Wednesday, July 27th, 6–8 p.m. (c.t.), Room M210, LMU main building

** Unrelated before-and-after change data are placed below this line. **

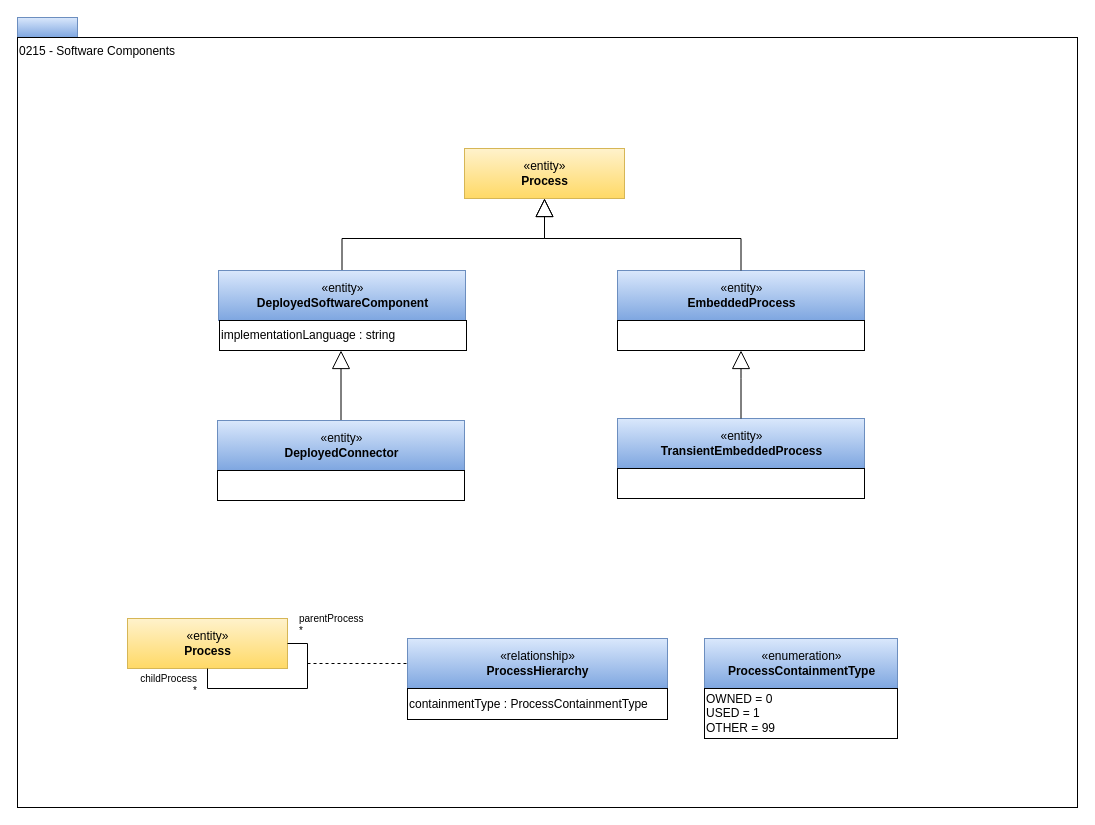
The draw.io diagram page "0215-Software-Components" (6 of 21) of open-metadata-publication/website/open-metadata-types/area-2-assets.drawio in odpi/egeria, before the edit. Source tidied: cells renumbered, new cells numbered last; positions are measured from the earlier drawing's top-left corner, leaving out a move shared by most shapes. Both pictures are drawn from the tidied source at 100%, with x=0, y=0 at pixel (17, 17).
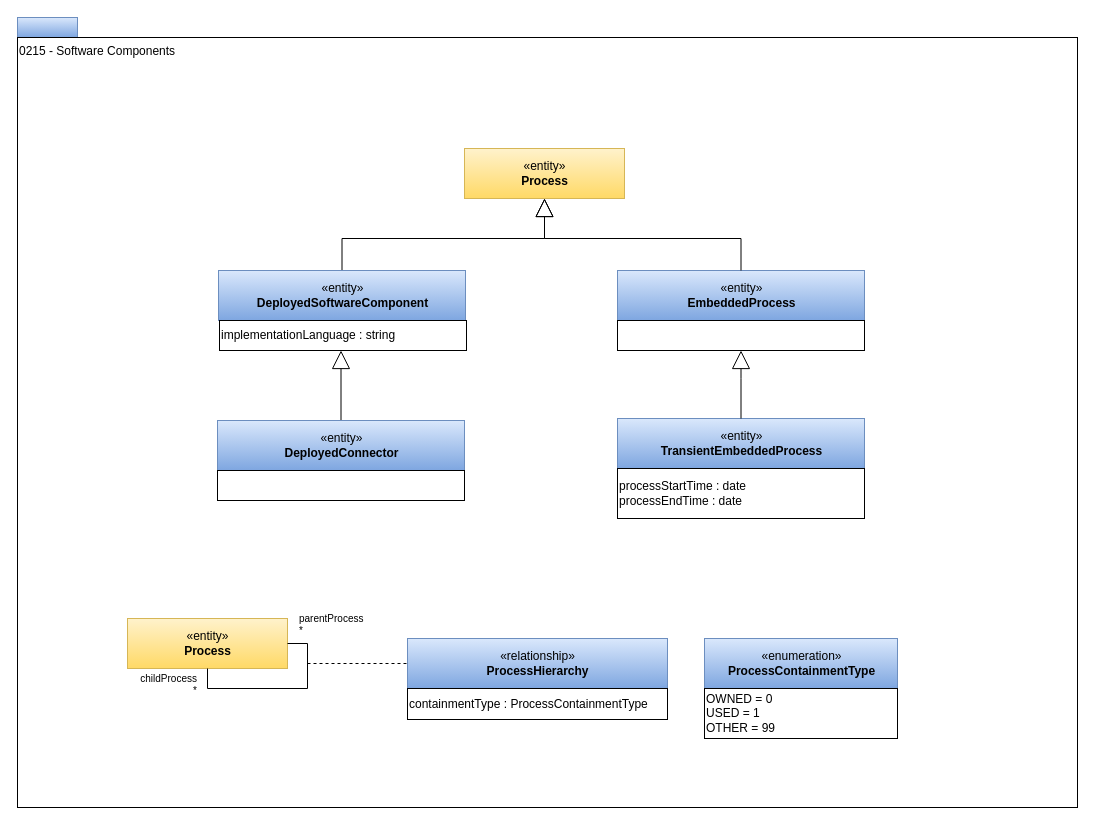
The same diagram, later.

What changed in the source:
```diff
@@
     <mxCell id="17" style="group;" parent="1" vertex="1">
-      <mxGeometry x="600" y="401" width="247" height="80" as="geometry" />
+      <mxGeometry x="600" y="401" width="247" height="100" as="geometry" />
     </mxCell>
@@
-    <mxCell id="19" style="rounded=0;whiteSpace=wrap;html=1;strokeColor=#000000;gradientColor=#ffffff;align=left;" parent="17" vertex="1">
-      <mxGeometry y="50" width="247" height="30" as="geometry" />
+    <mxCell id="19" value="&lt;span&gt;processStartTime : date&lt;/span&gt;&lt;br&gt;&lt;span&gt;processEndTime : date&lt;/span&gt;" style="rounded=0;whiteSpace=wrap;html=1;strokeColor=#000000;gradientColor=#ffffff;align=left;" parent="17" vertex="1">
+      <mxGeometry y="50" width="247" height="50" as="geometry" />
     </mxCell>
```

Contemporary epistemology takes as its focus propositional knowledge, knowledge-that. It occasionally considers other kinds of knowledge - knowledge-how and knowledge-of - but treats these as of secondary importance, or even argues that they reduce to knowledge-that. I show that Aristotle offers us a very different model. The basic notion of knowledge is knowledge-of: objectual knowledge, i.e. familiarity or good acquaintance with an object (roughly, kennen by contrast with wissen). As for knowledge-that, it is a species of objectual knowledge: to know that something is the case, just like to know a person or a place, is to be well-acquainted with some part or feature of reality. I show how this account explains puzzles in Aristotle’s epistemology. I also argue that it is worth taking seriously in its own right: not only can it account for our intuitions about knowledge-that, but it also does a good job of accounting for the value of knowledge - vindicating Aristotle’s famous claim that “all humans by nature desire to know”.